  1. Both of your answers really add to my consideration of the characters, because they are points I hadn't though of. I like the way you see Arianna and commitment/conventionality/independence.

    I'm so glad you enjoyed the book and that you joined the tour, Anne!

  2. "I got a sense that Arianna wanted Ethan to know what to do on his own and do it without having to be asked." Ah this. I have been through many years of personal and couples counseling and this is STILL an issue for me. My therapist has been coaching me through accepting that I need to ask for some things, sometimes over and over again, and that by asking for them I'm not devaluing the doing of them (that is how it feels for me, like if I had to ask for it, it doesn't mean as much when he does it). There is still the petulant child part of me that wants to stomp her foot and say, BUT HE SHOULD KNOW AND DO IT! but she is getting quieter by the year. Hopefully some day, she'll go away completely.

  3. I do agree with you that Arianna wanted Ethan to do things independently. I can remember feeling the same way with my ex husband. If I could see it needed done why couldn't he? Through the years I have gotten better about stating my needs but still am not as good as I should be with it.
    Your post provided some insights I had not considered. Thanks

  4. First and foremost, thank you for reading the book and participating in the tour!

    You got it exactly: "Arianna is a mature, independent woman who can survive on her own with or without a man. I feel this sense of her independence has led Arianna to feel that she doesn't need a piece of paper to feel committed to a relationship."

  5. I couldn't agree more that Arianna wanted Ethan to just KNOW what she needed with out her asking. I think it's a dilemma between a all people sometimes, not just men & women. It's a trait in myself that I get frustrated with myself about, that I'll get irritated with someone for not doing what I think they should know I need them to do, or how to do it. Something I am continually working on!

  6. Ah, mind reading... It doesn't work for boys, it doesn't work for girls. The house chores, yes, I agree, men do need clear instructions (there are no house elves after all, not in the houses I have been to), but then women need clear instructions for technical stuff (complicated stuff like adding printers, using appliances, and similar). Just because we know it, we expect people we love to know it too, which is not fair. Although honestly now, how can dirty bowls become invisible for men, HOW? You use it, you leave in on the table, it is still there in the evening, how come you don't see it, eh, HOW? But then, as I said in other comments, one can teach someone how to load (correctly) a dishwasher, but one cannot teach someone how to love. Ethan does love Arianna, and in the ends, she realises she loves him AND wants him to be in her life for good. In the beginning, when he moves in, I got the feeling she was just giving in, she was not exactly persuaded this would be the best idea. And Noah proved that. But when she gets the chance to think about her life, herself and her desires, she chooses Ethan again, who thankfully is still waiting.

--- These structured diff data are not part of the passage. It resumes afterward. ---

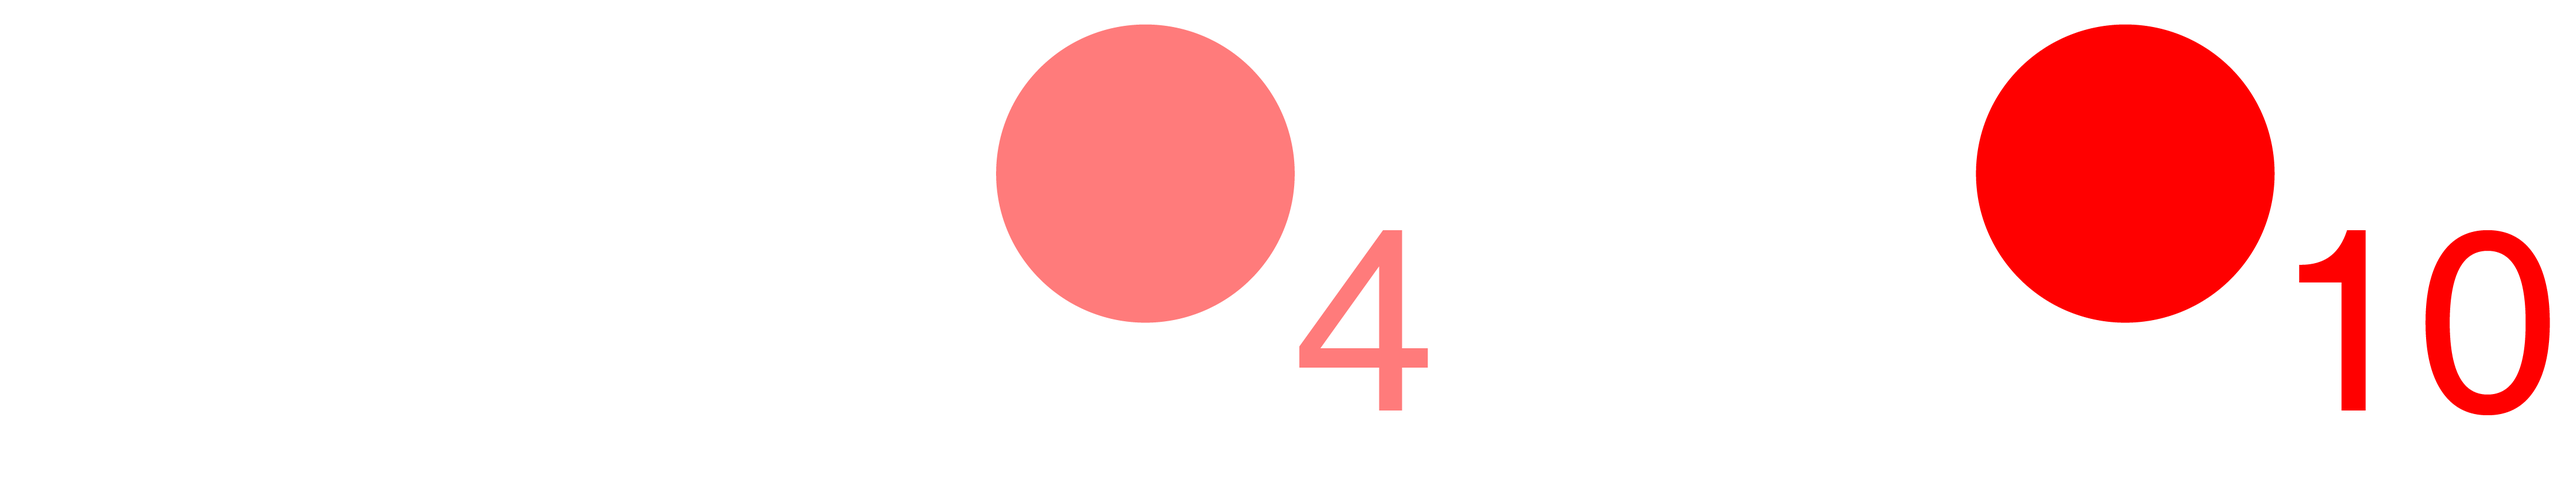
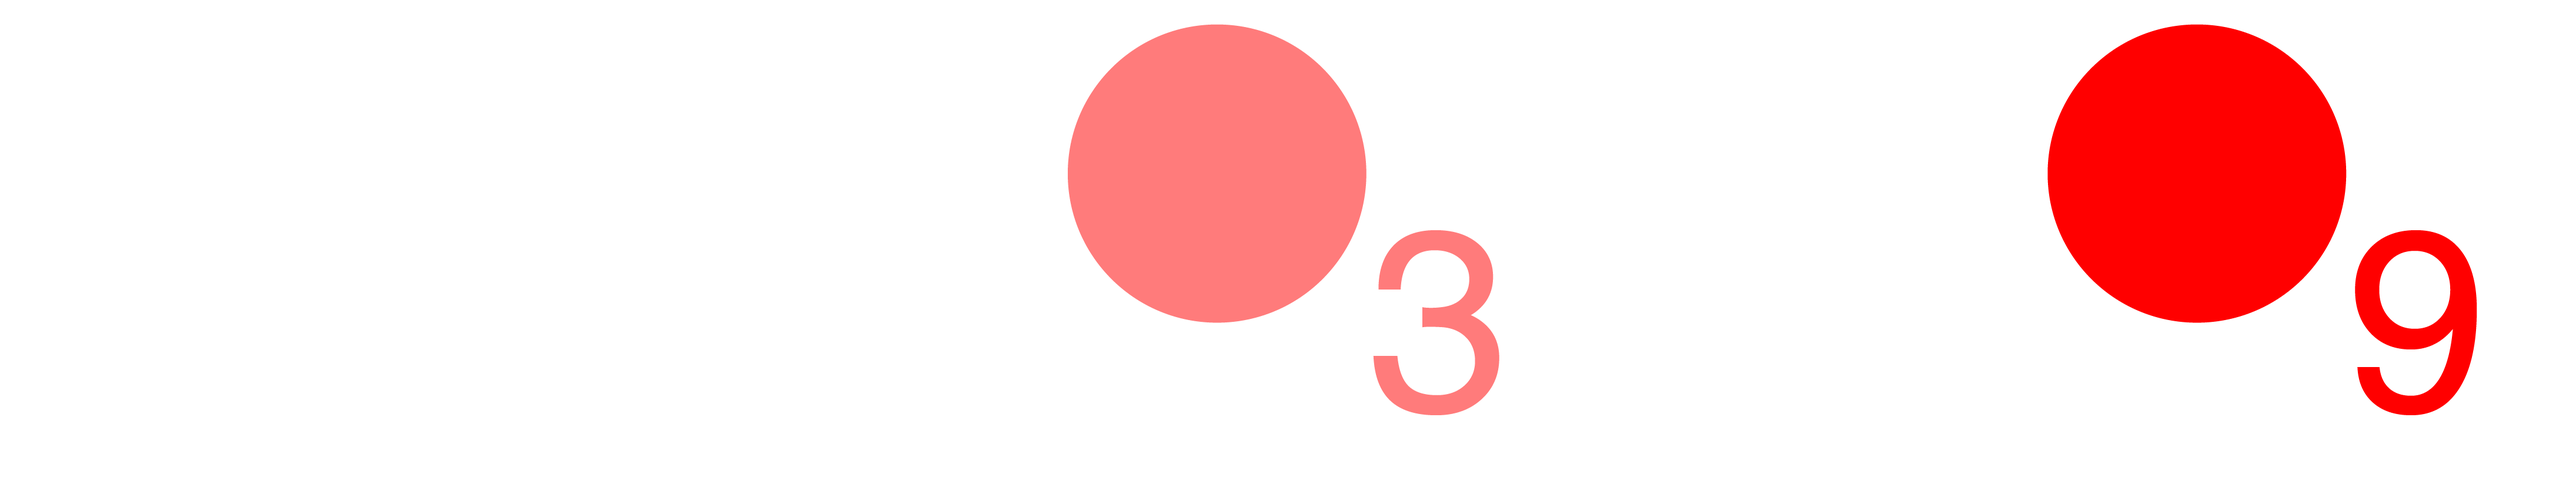
money updates

Changed region(s): [[0.745, 0.0307, 0.9934, 0.8278], [0.3725, 0.0307, 0.5898, 0.8278]]

diff --git a/src/components/MTP/MainGuideLines.jsx b/src/components/MTP/MainGuideLines.jsx
@@ -12,7 +12,8 @@ import task from "../../images/task.png";
 import click_success from "../../images/success_click.png";
 import click_fail from "../../images/fail_click.png";
 import reward_setting from "../../images/reward_setting.png";
-import { FONT_SIZE } from "../../utils";
+import { FONT_SIZE, getTimePercent, getTimerColor } from "../../utils";
+import { BALL_POINTS } from "./Balls";
 
 const MainGuideLines = () => {
   const monitorBound = useRecoilValue(mointorBoundState);
@@ -98,7 +99,7 @@ const MainGuideLines = () => {
       description: (
         <StepContent>
           <b style={{ color: "black" }}>
-            White gives 0 cents of bonus/penalty.
+            White gives {BALL_POINTS[0]} cents of bonus/penalty.
           </b>
         </StepContent>
       ),
@@ -109,7 +110,7 @@ const MainGuideLines = () => {
       description: (
         <StepContent>
           <b style={{ color: "#ff7b7b" }}>
-            Light red gives 4 cents of bonus/penalty.
+            Light red gives {BALL_POINTS[1]} cents of bonus/penalty.
           </b>
         </StepContent>
       ),
@@ -120,7 +121,7 @@ const MainGuideLines = () => {
       description: (
         <StepContent>
           <b style={{ color: "#ff0000 " }}>
-            Red gives 10 cents of bonus/penalty.
+            Red gives {BALL_POINTS[2]} cents of bonus/penalty.
           </b>
         </StepContent>
       ),
@@ -182,8 +183,7 @@ const MainGuideLines = () => {
       title: <StepTitle>Target Bonus Information</StepTitle>,
       description: (
         <StepContent>
-          Reminder: White gives 0 cents, Light red gives 4 cents, and Red gives
-          10 cents.
+          {`Reminder: White gives ${BALL_POINTS[0]} cents, Light red gives ${BALL_POINTS[1]} cents, and Red gives ${BALL_POINTS[2]} cents.`}
         </StepContent>
       ),
       target: () => refRewardSettings.current,
@@ -259,8 +259,19 @@ const MainGuideLines = () => {
             fontSize: FONT_SIZE,
           }}
         >
-          <div ref={ref1}>Total Bonus: 10 cents</div>
-          <div ref={refTime}>Time: 14:59</div>
+          <div ref={ref1}>Total Bonus: {BALL_POINTS[2]} cents</div>
+          <div ref={refTime}>
+            Time: 14:59
+            <div style={{ width: "100%", height: 20, background: "grey" }}>
+              <div
+                style={{
+                  width: `${getTimePercent(50, 100)}%`,
+                  height: 20,
+                  background: getTimerColor(50, 100),
+                }}
+              ></div>
+            </div>
+          </div>
           <div ref={refRewardSettings}>
             <img src={reward_setting} width={300} />
           </div>
@@ -371,7 +382,9 @@ const MainGuideLines = () => {
           ref={refSuccess2}
         >
           <div>
-            <MainTaskFont style={{ color: "red" }}>+10 Cents</MainTaskFont>
+            <MainTaskFont style={{ color: "red" }}>
+              +{BALL_POINTS[2]} Cents
+            </MainTaskFont>
           </div>
           <img alt="money" src={click_success} />
         </div>
@@ -390,7 +403,9 @@ const MainGuideLines = () => {
           ref={refFail}
         >
           <div>
-            <MainTaskFont style={{ color: "red" }}>-10 Cents</MainTaskFont>
+            <MainTaskFont style={{ color: "red" }}>
+              -{BALL_POINTS[2]} Cents
+            </MainTaskFont>
           </div>
           <img alt="money" src={click_fail} />
         </div>

diff --git a/src/utils.js b/src/utils.js
@@ -1,4 +1,4 @@
-import { BALL_POINTS, BALL_POINTS_MINIMUM } from "./components/MTP/Balls";
+import { BALL_POINTS } from "./components/MTP/Balls";
 import { SHOW_REWARD_TIME } from "./components/MTP/MTPCanvas";
 
 export const GREEN_BALL = "#00ff00";
@@ -363,7 +363,6 @@ export const drawClickResultText = (
   const successText = success ? "✅ Success!" : "❌ Failed...";
   const successColor = success ? "white" : "white";
   reward = Number(reward);
-  let minBallPoint = 0;
 
   if (Math.abs(reward) === BALL_POINTS[0]) {
     ctx.font = `${FONT_SIZE - 10}px san-serif bold`;
@@ -371,14 +370,6 @@ export const drawClickResultText = (
     ctx.font = `${FONT_SIZE}px san-serif bold`;
   } else {
     ctx.font = `${FONT_SIZE + 10}px san-serif bold`;
-  }
-
-  if (Math.abs(reward) < 1) {
-    minBallPoint = BALL_POINTS_MINIMUM[0];
-  } else if (Math.abs(reward) < 4) {
-    minBallPoint = BALL_POINTS_MINIMUM[1];
-  } else {
-    minBallPoint = BALL_POINTS_MINIMUM[2];
   }
 
   let textY = 0;

diff --git a/src/components/MTP/Balls.js b/src/components/MTP/Balls.js
@@ -6,8 +6,8 @@ import {
 } from "../../utils";
 import { INCH_24_HEIGHT } from "./MTPCanvas";
 
-export const BALL_POINTS = [0, 4, 10];
-export const BALL_POINTS_MINIMUM = [0, 1, 3];
+export const BALL_POINTS = [1, 3, 9];
+
 export class Balls {
   designs = [];
   randomDesignArray = [];

diff --git a/src/components/MTP/MTPCanvasPractice.jsx b/src/components/MTP/MTPCanvasPractice.jsx
@@ -59,7 +59,7 @@ import Cent from "../../images/cent.png";
 
 export const INCH_24_WIDTH = 20.92;
 export const INCH_24_HEIGHT = 11.77;
-const TOTAL_TIME = 0.3 * 60 * 1000;
+const TOTAL_TIME = 1.5 * 60 * 1000;
 
 const TOTAL_TRIALS = 300;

    1. Yes, I agree. Arianna needed Noah in her life for that period of time in order to mull things over about her life and her choices and to finally realize that Ethan is really the one for her.